There has been considerable discussion regarding the Elephant Room 2 in light of T.D. Jakes’ invitation and appearance. For those unfamiliar with the controversy, check out UrbanFaith news editor Christine Scheller’s roundup of reactions to the event. In short, the Elephant Room is a gathering of evangelical megachurch pastors who discuss the theological and ecclesiological “elephants in the room.” The second convening of the event took place on January 25, and the headlining “elephant” was Bishop T.D. Jakes and his beliefs regarding the doctrine of the Trinity.
Much has been written about the strange interrogation Jakes endured and the wisdom of inviting such a polarizing figure in the first place. Here are a few more thoughts:
1. While there is admittedly something intriguing about the concept of the Elephant Room, where prominent church leaders with significantly different approaches to ministry come together and speak frankly with each other, I wonder how much all of this plays into the problems of celebrity evangelicalism. It is good to get successful leaders together in settings like this, but do these events also run the risk of suggesting that certain forms of success in ministry also equate with the highest levels of biblical and theological expertise? I don’t know the various educational backgrounds of all the participants, so I can’t make any claims about their theological backgrounds, but it is worth asking how we grant authority to the opinions of successful church leaders, particularly given the populism of evangelicalism.

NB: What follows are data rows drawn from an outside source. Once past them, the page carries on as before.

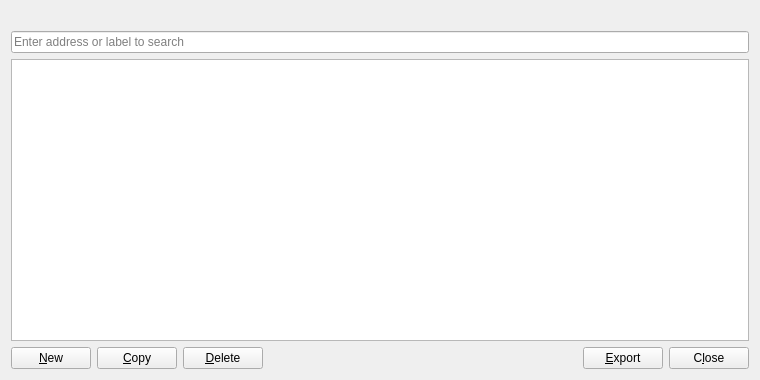
nutucoin/NutucoinV2, file src/qt/forms/addressbookpage.ui: the form before one commit.
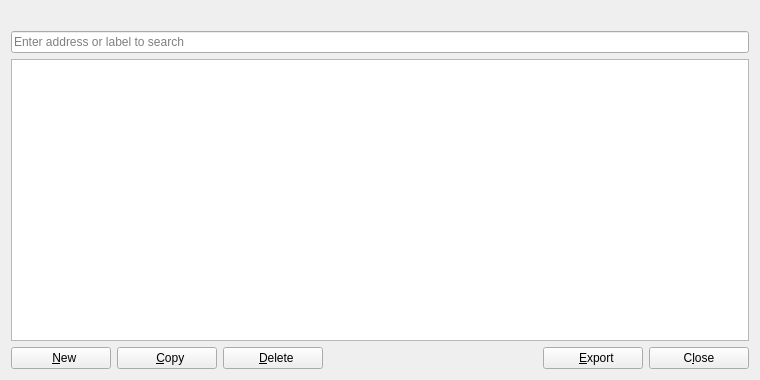
The form after the commit. Icons and pictures are not drawn.

Commit message: New UI for "Sending/Receiving address" dialog

Patch:
```diff
--- a/src/qt/forms/addressbookpage.ui
+++ b/src/qt/forms/addressbookpage.ui
@@ -60,11 +60,17 @@
     <layout class="QHBoxLayout" name="horizontalLayout">
      <item>
       <widget class="QPushButton" name="newAddress">
+       <property name="minimumSize">
+        <size>
+         <width>100</width>
+         <height>0</height>
+        </size>
+       </property>
        <property name="toolTip">
         <string>Create a new address</string>
        </property>
        <property name="text">
-        <string>&amp;New</string>
+        <string>  &amp;New</string>
        </property>
        <property name="icon">
         <iconset resource="../bitcoin.qrc">
@@ -77,11 +83,17 @@
      </item>
      <item>
       <widget class="QPushButton" name="copyAddress">
+       <property name="minimumSize">
+        <size>
+         <width>100</width>
+         <height>0</height>
+        </size>
+       </property>
        <property name="toolTip">
         <string>Copy the currently selected address to the system clipboard</string>
        </property>
        <property name="text">
-        <string>&amp;Copy</string>
+        <string>  &amp;Copy</string>
        </property>
        <property name="icon">
         <iconset resource="../bitcoin.qrc">
@@ -94,11 +106,17 @@
      </item>
      <item>
       <widget class="QPushButton" name="deleteAddress">
+       <property name="minimumSize">
+        <size>
+         <width>100</width>
+         <height>0</height>
+        </size>
+       </property>
        <property name="toolTip">
         <string>Delete the currently selected address from the list</string>
        </property>
        <property name="text">
-        <string>&amp;Delete</string>
+        <string>  &amp;Delete</string>
        </property>
        <property name="icon">
         <iconset resource="../bitcoin.qrc">
@@ -124,11 +142,17 @@
      </item>
      <item>
       <widget class="QPushButton" name="exportButton">
+       <property name="minimumSize">
+        <size>
+         <width>100</width>
+         <height>0</height>
+        </size>
+       </property>
        <property name="toolTip">
         <string>Export the data in the current tab to a file</string>
        </property>
        <property name="text">
-        <string>&amp;Export</string>
+        <string>  &amp;Export</string>
        </property>
        <property name="icon">
         <iconset resource="../bitcoin.qrc">
@@ -147,6 +171,12 @@
          <verstretch>0</verstretch>
         </sizepolicy>
        </property>
+       <property name="minimumSize">
+        <size>
+         <width>100</width>
+         <height>0</height>
+        </size>
+       </property>
        <property name="text">
         <string>C&amp;lose</string>
        </property>
```
The commit also changes 6 other files.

2. I don’t know the circumstances of Jakes’ invitation, but some of the controversy relates to whether his presence at the Elephant Room 2 was a tacit endorsement of his ministry and whether he truly preaches the gospel. I wonder what would have been the kind of circumstance where his invitation would have been okay with everyone and where there could have been not only a conversation about the Trinity but also the other elephant that lingers — Jakes modified, marketable, and therapeutic version of the prosperity gospel. The conversation needs to happen, but how does that occur? What event could have been created to have this conversation without the cloud of controversy?

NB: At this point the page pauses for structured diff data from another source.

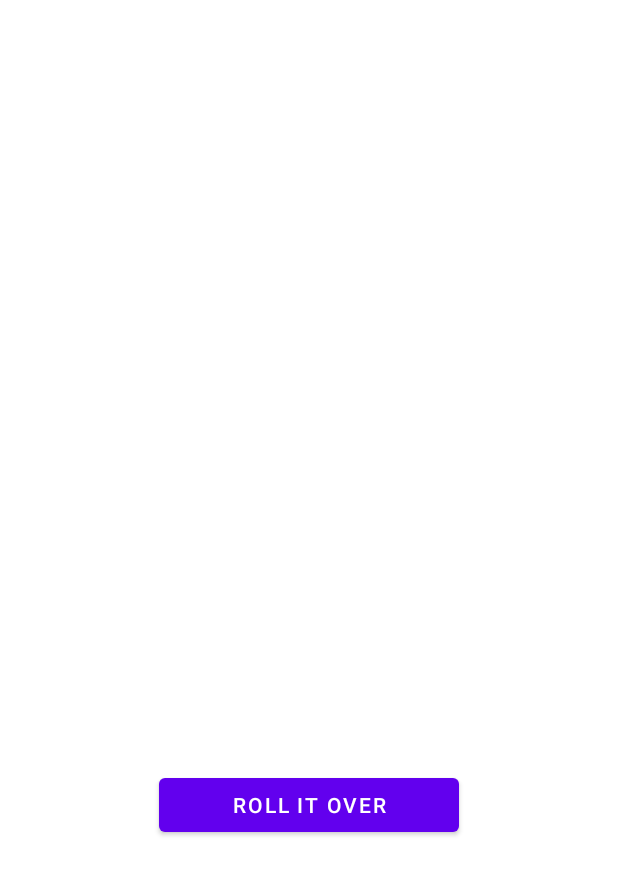
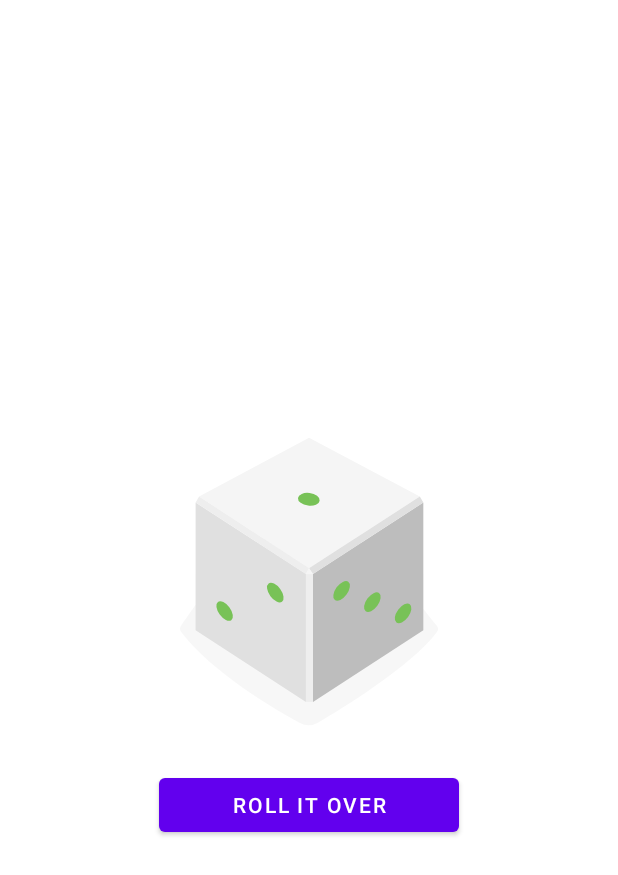
Before and after one commit to aihtshamali/KotlinAndroid-DiceRoller, an Android app: the layout activity_main.xml on its own in the app's theme, with its tools: preview values and no code run, on a phone screen of 412 x 824 dp. Shown: the top 875 px of the screen. Run offline under Robolectric (Android 15) with nearby library versions, the phone set to English and light mode, and no system bars.

```diff
--- a/app/src/main/res/layout/activity_main.xml
+++ b/app/src/main/res/layout/activity_main.xml
@@ -12,6 +12,7 @@
        android:layout_width="wrap_content"
        android:layout_height="wrap_content"
        android:src="@drawable/empty_dice"
+       tools:src="@drawable/dice_1"
        android:layout_gravity="center_horizontal"/>
 
     <Button
```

3. Race and evangelicalism remains massively complex. Some applaud Bryan Lorrits’ comments on his blog and on a video regarding the centrality of white leaders in this movement that tacitly claims to speak for all evangelicals and (for some) the apparent desire of the approval of such leaders in the critique of Jakes. While there may be truth to Lorrits’ comments, here is why this is difficult. Any African American who comes into evangelicalism and attends seminary will be primarily taught by white professors, and if they embrace what they are teaching and then have some critique of the black church (not that there is one tradition, because there are many), of course it will seem like their critique is one that gets “approved” by white leaders. It is certainly possible that some desire this approval, but it is also true that some bring their critique on the basis of convictions that they fully embrace apart from any affinity for white approval (this is not only about Reformed theology — it can happen with Arminian theology or other traditions as well).

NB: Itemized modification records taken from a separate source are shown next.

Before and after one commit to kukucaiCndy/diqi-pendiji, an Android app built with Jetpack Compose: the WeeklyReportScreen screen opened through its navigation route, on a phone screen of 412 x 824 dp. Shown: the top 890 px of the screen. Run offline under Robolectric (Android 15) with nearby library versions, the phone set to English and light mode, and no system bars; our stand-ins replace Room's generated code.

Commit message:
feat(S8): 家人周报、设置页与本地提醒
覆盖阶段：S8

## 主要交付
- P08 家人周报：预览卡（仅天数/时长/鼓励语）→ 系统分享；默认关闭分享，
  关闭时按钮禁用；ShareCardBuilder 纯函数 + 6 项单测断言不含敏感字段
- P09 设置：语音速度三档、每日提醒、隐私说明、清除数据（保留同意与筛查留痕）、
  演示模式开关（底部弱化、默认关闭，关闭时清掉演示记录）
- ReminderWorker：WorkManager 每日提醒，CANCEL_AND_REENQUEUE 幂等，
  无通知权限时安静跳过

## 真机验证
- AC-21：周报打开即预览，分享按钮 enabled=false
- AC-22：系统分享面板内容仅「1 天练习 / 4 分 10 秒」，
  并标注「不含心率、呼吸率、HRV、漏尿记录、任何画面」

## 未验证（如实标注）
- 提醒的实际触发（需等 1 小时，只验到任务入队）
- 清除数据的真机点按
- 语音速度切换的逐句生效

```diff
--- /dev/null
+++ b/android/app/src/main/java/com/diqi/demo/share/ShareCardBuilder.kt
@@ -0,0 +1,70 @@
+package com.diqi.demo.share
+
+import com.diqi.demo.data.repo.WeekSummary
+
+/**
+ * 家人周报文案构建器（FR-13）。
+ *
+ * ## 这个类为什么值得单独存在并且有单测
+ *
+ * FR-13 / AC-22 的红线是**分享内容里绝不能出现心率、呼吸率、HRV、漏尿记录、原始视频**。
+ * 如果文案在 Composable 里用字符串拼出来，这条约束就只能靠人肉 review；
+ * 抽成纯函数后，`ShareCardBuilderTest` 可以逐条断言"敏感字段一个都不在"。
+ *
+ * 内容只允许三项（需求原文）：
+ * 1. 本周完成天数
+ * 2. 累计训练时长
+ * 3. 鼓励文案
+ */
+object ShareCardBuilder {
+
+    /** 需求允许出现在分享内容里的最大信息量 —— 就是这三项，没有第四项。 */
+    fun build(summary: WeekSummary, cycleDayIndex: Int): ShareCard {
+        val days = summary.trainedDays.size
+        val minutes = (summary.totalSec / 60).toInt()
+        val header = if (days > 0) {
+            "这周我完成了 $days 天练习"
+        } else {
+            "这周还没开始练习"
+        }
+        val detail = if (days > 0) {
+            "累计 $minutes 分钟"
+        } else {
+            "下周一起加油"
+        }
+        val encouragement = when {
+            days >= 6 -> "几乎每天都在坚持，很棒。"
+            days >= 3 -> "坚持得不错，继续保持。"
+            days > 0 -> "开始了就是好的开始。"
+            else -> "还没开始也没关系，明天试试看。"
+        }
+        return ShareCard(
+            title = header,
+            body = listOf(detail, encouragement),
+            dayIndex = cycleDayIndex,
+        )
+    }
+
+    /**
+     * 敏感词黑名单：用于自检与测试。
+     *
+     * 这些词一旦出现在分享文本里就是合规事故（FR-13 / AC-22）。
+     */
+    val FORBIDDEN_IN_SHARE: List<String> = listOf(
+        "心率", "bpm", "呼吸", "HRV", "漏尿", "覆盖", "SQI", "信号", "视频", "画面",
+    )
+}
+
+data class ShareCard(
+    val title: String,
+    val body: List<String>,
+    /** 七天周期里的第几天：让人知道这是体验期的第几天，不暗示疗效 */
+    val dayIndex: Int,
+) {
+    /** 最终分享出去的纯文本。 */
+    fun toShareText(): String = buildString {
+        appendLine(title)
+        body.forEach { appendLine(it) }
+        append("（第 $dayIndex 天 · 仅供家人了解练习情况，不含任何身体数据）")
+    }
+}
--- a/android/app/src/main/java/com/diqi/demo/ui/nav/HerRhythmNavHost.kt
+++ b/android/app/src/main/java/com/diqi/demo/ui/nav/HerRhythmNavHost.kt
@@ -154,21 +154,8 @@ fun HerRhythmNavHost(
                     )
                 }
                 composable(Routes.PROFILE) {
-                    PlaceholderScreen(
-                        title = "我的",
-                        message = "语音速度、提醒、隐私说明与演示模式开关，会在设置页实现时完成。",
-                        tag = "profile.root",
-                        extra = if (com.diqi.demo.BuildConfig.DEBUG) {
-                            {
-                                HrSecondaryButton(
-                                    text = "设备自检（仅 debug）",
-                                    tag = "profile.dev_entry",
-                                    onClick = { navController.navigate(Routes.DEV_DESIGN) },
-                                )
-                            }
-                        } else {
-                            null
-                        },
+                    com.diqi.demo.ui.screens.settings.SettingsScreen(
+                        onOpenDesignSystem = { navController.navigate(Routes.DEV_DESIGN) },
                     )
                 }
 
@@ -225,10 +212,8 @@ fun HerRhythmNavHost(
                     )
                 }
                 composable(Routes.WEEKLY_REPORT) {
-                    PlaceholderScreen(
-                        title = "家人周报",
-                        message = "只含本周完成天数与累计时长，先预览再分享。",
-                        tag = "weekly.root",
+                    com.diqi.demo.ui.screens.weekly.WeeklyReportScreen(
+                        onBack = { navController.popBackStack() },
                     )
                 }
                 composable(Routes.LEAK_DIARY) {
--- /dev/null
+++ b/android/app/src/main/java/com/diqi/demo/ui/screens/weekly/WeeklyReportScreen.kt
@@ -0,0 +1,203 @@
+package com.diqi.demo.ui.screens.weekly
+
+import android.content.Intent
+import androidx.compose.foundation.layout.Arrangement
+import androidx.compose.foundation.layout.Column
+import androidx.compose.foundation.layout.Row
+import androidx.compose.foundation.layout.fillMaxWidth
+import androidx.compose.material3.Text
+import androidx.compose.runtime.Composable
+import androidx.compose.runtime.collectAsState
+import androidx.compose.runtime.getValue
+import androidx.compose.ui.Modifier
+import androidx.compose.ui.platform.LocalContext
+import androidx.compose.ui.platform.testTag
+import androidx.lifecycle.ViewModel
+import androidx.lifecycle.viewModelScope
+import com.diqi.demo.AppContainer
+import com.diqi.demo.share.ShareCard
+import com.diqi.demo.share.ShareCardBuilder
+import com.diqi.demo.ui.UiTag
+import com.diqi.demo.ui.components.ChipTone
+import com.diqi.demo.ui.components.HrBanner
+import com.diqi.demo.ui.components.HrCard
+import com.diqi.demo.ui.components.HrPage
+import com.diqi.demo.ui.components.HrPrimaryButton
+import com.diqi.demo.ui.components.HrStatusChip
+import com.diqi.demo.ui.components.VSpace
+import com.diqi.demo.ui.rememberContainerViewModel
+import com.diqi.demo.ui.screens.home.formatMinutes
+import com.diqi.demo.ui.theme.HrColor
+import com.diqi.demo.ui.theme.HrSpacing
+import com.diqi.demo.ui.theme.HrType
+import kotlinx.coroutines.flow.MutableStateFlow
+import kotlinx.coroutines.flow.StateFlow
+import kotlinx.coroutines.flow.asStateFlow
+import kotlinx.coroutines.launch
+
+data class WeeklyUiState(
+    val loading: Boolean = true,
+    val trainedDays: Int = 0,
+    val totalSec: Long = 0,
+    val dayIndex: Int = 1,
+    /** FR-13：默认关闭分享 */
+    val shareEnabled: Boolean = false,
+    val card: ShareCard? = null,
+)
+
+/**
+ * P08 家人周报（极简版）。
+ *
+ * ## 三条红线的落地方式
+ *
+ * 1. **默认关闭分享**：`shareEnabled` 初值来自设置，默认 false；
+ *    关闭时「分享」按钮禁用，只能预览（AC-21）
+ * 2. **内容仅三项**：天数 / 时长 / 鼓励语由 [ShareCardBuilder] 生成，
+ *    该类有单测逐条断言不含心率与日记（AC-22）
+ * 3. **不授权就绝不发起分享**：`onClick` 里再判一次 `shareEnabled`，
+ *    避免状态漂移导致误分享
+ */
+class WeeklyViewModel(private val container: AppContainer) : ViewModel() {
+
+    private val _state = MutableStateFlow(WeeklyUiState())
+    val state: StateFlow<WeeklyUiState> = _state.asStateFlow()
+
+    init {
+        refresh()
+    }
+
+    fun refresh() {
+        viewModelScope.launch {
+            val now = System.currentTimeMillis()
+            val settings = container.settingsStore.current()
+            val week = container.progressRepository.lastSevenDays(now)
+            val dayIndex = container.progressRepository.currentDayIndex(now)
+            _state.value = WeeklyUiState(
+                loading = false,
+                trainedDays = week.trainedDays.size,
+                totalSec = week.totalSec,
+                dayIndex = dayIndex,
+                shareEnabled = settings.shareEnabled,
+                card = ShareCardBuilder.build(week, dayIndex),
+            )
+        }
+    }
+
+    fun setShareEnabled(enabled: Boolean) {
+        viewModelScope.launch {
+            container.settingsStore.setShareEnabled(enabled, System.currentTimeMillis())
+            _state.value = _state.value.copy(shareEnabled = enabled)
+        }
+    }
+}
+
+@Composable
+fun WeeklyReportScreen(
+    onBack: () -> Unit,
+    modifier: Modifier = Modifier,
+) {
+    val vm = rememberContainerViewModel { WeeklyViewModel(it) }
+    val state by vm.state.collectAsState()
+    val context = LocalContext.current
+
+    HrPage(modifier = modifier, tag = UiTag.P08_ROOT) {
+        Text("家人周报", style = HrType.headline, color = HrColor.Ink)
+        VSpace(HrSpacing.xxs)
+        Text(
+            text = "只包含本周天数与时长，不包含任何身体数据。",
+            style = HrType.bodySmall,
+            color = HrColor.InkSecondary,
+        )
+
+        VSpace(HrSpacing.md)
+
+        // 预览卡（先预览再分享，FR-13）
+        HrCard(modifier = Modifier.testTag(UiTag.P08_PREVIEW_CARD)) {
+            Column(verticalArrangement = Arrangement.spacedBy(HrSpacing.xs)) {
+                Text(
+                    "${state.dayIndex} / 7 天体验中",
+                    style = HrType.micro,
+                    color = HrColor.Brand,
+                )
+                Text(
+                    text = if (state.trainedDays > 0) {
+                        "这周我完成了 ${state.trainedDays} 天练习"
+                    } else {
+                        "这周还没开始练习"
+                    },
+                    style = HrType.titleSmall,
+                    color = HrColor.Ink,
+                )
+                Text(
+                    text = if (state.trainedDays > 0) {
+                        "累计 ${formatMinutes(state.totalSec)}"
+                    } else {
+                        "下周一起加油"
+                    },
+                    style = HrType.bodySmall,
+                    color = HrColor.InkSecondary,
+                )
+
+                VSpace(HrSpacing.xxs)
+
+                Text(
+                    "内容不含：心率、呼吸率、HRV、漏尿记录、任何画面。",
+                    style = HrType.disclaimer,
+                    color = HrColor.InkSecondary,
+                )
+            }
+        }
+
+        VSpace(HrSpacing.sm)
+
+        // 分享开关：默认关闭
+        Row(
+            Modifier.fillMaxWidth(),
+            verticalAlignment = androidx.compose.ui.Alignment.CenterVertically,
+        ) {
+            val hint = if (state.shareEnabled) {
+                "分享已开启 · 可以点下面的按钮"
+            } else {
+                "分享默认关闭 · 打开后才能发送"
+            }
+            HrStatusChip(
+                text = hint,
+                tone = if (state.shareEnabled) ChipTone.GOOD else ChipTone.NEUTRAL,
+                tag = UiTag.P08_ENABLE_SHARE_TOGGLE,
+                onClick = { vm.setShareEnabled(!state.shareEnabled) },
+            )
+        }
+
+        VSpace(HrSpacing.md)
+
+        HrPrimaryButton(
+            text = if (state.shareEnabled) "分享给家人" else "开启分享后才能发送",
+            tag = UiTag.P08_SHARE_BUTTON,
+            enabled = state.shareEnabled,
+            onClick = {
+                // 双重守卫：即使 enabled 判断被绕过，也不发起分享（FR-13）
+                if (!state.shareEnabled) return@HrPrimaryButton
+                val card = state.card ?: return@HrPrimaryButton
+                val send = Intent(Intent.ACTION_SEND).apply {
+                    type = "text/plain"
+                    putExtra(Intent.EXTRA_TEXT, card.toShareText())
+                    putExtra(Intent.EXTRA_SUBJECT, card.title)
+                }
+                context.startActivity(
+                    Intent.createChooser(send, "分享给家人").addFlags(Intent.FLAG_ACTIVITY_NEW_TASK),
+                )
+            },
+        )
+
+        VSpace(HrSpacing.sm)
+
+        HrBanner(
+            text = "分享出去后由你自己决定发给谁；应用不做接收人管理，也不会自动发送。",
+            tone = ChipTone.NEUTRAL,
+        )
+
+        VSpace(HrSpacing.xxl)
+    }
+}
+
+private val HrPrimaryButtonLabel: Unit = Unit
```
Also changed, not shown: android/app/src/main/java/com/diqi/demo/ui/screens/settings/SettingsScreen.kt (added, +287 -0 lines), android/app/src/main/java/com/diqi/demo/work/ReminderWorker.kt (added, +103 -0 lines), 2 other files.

What makes this so complicated is the fact that the ripple effects remain from centuries of racism, and the issues of power, respect, and control all hover around situations like this one, making it difficult to see where this is simply about disagreements about correct doctrine/practice or about participation in contexts that remain largely white (whether it is the Gospel Coalition or any other evangelical institution/group).
Perhaps there is opportunity in this to look more closely at these complexities and then make some real progress on issues of race — we may have taken some steps forward but we have miles to go.
I hope constructive conversation lies ahead.